───── DATA RECORDS ─────

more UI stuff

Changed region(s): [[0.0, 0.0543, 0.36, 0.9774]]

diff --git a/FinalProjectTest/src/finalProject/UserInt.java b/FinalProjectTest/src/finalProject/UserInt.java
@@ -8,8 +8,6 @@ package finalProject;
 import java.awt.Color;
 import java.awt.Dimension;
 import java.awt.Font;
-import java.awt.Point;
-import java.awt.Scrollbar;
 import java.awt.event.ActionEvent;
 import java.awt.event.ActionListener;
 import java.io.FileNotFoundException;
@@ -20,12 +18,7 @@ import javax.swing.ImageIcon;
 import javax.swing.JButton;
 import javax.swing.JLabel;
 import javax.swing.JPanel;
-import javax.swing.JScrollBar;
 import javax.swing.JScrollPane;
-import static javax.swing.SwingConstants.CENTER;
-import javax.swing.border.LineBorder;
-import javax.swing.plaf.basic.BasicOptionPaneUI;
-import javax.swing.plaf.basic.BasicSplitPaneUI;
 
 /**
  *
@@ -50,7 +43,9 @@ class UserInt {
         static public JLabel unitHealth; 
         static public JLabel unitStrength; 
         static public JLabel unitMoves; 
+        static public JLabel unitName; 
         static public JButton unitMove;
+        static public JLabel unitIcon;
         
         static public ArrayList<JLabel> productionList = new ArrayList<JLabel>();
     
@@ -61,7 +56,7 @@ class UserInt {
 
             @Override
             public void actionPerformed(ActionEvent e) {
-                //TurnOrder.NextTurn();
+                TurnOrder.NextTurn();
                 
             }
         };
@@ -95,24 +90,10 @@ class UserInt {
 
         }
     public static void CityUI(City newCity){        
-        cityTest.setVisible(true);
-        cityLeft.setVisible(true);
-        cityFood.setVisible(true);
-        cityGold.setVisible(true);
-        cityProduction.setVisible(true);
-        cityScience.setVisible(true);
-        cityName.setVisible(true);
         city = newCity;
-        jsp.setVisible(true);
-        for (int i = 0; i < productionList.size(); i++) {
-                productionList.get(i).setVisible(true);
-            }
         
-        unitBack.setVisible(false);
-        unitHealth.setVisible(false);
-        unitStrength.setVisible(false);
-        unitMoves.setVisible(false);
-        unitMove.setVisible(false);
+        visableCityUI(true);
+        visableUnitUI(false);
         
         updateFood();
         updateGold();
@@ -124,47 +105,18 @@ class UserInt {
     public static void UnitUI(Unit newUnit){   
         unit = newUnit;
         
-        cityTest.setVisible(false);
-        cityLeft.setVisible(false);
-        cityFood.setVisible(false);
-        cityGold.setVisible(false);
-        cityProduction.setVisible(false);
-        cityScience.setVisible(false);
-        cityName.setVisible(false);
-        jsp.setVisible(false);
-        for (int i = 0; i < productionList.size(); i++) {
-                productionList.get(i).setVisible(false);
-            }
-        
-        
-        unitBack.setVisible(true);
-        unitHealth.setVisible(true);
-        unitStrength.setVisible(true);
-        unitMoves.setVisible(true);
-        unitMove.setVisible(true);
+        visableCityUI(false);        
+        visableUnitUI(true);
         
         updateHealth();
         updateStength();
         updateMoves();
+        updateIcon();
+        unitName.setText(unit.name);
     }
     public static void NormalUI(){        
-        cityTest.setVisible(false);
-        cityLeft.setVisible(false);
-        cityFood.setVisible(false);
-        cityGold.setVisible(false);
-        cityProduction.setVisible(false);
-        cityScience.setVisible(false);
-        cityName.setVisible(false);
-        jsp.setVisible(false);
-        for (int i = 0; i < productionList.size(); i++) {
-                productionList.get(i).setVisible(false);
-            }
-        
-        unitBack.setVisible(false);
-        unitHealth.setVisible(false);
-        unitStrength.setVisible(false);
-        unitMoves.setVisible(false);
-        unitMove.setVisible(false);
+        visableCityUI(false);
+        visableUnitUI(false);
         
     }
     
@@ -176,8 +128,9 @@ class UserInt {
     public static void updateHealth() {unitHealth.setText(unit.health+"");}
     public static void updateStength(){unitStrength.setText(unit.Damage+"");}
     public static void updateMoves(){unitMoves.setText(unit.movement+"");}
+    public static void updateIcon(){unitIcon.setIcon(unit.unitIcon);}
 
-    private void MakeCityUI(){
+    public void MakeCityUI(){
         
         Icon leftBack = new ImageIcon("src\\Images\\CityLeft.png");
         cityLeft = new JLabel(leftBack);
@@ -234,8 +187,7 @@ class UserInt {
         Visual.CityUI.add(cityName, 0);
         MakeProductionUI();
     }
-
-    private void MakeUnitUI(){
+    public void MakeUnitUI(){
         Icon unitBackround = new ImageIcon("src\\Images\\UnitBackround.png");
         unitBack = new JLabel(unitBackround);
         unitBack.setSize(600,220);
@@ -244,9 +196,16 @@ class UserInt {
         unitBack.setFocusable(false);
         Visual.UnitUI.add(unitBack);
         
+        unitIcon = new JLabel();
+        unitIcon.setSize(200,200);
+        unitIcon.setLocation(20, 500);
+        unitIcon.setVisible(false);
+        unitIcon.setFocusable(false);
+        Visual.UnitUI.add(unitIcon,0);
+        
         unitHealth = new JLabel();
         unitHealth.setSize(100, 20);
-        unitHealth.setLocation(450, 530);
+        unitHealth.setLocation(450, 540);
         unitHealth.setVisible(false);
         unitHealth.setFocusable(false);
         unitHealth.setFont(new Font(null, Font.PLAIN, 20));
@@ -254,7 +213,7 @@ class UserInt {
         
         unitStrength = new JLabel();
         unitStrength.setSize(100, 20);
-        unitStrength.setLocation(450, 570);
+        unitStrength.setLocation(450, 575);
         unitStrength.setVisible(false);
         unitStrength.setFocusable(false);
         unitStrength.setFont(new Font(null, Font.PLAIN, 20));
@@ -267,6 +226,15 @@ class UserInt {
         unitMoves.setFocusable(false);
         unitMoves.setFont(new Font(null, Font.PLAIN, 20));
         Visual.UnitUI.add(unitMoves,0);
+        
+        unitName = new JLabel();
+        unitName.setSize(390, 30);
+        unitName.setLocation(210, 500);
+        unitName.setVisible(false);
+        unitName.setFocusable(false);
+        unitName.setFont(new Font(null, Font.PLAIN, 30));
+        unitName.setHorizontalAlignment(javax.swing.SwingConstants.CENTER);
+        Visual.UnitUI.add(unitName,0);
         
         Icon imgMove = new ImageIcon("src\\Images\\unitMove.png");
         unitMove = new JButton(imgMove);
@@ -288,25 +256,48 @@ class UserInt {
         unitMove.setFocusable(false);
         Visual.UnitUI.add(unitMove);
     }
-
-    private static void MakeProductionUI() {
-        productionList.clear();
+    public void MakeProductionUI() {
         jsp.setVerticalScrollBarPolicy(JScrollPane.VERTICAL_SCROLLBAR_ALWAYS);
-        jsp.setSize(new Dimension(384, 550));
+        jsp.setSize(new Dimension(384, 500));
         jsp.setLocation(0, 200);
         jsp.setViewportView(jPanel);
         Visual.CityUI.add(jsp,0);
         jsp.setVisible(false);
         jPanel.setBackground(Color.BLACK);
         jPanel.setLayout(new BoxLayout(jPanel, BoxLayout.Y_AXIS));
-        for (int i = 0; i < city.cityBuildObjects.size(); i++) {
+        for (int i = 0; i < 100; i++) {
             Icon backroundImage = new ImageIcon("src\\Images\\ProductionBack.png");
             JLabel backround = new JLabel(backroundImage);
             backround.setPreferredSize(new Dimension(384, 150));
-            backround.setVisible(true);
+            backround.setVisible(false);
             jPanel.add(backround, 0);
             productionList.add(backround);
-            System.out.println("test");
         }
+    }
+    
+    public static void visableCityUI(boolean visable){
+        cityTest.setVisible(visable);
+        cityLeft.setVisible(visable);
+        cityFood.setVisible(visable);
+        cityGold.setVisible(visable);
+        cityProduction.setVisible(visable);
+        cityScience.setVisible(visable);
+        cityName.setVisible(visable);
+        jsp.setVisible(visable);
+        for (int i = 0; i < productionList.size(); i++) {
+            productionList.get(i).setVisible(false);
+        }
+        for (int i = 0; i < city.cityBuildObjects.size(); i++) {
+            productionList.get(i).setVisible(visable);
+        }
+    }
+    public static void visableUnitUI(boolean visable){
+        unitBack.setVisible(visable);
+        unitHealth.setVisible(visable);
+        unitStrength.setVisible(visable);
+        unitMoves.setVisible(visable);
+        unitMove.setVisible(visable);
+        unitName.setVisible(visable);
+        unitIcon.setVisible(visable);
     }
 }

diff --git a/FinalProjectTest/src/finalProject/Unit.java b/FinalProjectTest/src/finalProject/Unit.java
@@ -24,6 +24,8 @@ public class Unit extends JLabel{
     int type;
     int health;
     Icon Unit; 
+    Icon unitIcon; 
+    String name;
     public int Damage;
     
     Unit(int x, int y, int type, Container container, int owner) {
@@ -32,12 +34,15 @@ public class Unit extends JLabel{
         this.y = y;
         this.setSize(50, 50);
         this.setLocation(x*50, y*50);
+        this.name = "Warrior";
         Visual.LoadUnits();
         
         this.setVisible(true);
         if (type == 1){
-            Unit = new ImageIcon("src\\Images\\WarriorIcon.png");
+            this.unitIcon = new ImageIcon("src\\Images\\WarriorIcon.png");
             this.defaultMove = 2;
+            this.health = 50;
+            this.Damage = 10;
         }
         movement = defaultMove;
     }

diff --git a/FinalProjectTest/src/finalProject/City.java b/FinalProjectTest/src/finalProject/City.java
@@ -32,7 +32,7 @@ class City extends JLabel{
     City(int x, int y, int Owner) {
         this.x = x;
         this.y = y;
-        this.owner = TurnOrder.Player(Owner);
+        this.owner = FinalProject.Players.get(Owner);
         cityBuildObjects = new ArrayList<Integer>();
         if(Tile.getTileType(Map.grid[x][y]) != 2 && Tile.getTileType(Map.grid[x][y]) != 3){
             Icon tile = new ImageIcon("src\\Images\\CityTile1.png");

─────
───── DATA RECORDS ─────

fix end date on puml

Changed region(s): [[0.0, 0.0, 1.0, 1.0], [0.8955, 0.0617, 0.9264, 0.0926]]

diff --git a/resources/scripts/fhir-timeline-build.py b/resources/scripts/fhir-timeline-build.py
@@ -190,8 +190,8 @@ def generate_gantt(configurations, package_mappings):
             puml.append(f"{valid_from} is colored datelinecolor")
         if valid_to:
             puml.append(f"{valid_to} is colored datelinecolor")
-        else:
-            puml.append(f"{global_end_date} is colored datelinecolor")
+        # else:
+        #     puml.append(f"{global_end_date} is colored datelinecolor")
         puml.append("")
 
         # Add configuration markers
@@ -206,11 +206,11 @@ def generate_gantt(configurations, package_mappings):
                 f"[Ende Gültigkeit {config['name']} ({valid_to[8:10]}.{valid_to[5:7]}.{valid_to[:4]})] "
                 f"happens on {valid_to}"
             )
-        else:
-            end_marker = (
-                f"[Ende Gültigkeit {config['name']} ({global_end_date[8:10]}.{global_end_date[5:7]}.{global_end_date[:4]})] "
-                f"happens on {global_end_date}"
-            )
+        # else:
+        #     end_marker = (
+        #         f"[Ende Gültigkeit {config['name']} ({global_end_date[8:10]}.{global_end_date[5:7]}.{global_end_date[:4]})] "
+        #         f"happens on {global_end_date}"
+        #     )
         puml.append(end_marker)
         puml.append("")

─────

**WORK ORDER:** Give the count of lines in the entries above that hold the word "unitMoves", with no other words.

**RESULT:** 9